Several participants posed questions about the proliferation of misinformation and the role and responsibility of media. Should there be some movement or action to control the spread of misinformation, and in what ways can the news media be responsible to control the production and spread of fake news while still understanding that there can be more than one truth? How can public organizations like public broadcasters fulfill their social role in a post-truth world?

3)    How can social justice be upheld in a post-truth era?

Filtering facts from misinformation may be the primary responsibility of the general population. As noted by Tae-Jin Yoon, citizens have a duty to be skeptical of and confirm information they receive, no matter how interesting or engaging it may be. A similar observation was offered by Hiroyuki Hoshiro. He believes that the way to conquer the manipulation of information by powerful groups is for the people to continuously demand the release of information and to think critically of the information offered by these authorities.  The world may be full of distorted information, agrees Kiyoshi Adachi, but the majority of people are fully capable of filtering the large amounts of information they receive when they go to the polls, as was the case with the US Presidential election and with the vote to leave the European Union by UK voters. Perhaps more attention should be paid to the source of voter skepticism and discontent, which Bronwen Morgan (University of New South Wales) likens to a “deep juncture, if not brokenness.”
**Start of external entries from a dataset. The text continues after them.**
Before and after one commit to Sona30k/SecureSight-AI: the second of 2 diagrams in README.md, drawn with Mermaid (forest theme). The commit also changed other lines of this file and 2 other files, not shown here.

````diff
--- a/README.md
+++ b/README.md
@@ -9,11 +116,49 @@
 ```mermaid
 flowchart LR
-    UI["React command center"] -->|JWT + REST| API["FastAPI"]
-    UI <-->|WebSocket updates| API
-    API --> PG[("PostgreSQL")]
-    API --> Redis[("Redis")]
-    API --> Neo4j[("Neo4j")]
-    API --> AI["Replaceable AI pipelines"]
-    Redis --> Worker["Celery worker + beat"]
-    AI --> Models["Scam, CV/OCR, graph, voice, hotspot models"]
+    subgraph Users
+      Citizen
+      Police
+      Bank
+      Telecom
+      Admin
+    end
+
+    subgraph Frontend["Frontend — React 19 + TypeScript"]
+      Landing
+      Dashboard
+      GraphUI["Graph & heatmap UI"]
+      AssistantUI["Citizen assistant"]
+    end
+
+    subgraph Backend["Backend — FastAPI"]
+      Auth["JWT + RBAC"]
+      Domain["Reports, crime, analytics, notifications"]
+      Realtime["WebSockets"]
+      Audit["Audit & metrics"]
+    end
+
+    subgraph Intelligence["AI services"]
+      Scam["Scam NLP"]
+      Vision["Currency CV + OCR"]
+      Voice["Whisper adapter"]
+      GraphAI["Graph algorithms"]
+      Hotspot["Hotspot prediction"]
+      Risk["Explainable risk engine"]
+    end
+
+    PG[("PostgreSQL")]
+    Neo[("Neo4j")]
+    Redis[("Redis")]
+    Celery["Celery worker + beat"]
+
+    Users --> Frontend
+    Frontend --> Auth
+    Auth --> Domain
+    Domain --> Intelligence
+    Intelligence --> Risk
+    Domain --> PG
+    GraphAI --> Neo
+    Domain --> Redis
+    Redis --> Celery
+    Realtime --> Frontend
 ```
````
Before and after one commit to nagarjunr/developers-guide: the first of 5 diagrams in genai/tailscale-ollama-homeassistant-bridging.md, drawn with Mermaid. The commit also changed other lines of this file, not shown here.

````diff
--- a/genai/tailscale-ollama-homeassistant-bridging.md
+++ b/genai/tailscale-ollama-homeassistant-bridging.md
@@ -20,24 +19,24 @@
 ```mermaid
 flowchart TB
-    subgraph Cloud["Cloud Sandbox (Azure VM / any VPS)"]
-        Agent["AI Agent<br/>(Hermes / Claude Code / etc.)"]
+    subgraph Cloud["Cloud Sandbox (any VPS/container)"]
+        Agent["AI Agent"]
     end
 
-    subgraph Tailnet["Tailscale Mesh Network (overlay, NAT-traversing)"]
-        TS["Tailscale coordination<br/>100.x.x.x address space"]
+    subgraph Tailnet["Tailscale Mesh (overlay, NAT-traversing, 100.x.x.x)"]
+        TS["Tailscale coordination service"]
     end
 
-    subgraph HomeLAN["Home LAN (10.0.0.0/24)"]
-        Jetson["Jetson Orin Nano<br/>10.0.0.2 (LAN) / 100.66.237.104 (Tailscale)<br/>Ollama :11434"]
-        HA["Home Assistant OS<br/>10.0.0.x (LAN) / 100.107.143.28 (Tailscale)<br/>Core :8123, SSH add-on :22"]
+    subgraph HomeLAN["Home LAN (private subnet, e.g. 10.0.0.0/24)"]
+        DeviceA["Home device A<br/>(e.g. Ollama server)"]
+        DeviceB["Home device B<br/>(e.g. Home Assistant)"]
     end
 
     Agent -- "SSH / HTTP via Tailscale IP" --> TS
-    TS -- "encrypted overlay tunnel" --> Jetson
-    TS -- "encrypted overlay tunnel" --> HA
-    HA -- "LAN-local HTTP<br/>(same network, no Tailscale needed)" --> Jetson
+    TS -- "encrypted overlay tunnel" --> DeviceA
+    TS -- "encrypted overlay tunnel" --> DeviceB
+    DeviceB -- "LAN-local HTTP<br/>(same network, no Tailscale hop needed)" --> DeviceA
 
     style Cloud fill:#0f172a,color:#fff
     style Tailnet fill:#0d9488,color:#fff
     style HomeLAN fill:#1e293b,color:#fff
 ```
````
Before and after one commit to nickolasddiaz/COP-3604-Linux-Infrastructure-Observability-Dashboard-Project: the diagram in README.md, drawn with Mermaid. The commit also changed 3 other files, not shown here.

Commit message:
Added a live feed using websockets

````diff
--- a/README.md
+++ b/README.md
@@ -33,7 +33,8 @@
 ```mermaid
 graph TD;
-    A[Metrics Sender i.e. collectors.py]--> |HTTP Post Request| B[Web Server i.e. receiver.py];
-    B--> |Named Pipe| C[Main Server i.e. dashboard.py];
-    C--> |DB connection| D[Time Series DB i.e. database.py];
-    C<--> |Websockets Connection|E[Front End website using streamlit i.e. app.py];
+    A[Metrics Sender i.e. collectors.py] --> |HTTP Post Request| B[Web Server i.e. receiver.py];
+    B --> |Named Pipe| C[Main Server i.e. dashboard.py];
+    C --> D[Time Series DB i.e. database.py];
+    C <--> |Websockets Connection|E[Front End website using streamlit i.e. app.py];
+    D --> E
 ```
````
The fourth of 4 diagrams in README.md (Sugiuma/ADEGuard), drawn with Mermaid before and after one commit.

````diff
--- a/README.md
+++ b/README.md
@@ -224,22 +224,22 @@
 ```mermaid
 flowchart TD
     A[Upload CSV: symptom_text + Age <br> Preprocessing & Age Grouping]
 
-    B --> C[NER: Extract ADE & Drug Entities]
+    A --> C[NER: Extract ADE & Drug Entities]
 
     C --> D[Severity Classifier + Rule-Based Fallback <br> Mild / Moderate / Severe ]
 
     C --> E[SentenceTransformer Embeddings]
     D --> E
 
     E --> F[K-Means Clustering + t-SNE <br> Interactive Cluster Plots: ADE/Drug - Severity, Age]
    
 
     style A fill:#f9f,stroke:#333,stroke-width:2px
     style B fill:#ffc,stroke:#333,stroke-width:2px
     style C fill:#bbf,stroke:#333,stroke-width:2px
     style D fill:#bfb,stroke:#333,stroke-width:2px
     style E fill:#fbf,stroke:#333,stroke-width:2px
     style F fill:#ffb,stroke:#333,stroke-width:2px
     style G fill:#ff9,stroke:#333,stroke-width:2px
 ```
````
Perhaps the fascination with the truth might not be what we should be searching for. There is no absolute truth, Shu-chin Grace Kuo (National Cheng Kung University) argues; instead there are mechanisms that turn “facts into artifacts.” For example, records of oral arguments are designed not to capture a complete recording of court proceedings, but to offer the legal truths of the legal proceedings for a specific purpose. Ultimately, the real problem might be the difficulty and pain involved in seeking the truth. Luqui Luwei points out that one way of articulating the post-truth era is that “judgment becomes less responsive to reason and more responsive to emotion.” Bronwen Morgan (University of New South Wales) sees opportunity in imagining less of a dichotomy: “what does it look like when reason and emotion intertwine, each straining the other of their palatable effects when taken to extremes?”

Perhaps these and other provocative considerations posed in this forum will be explored in future Meridian 180 discussions.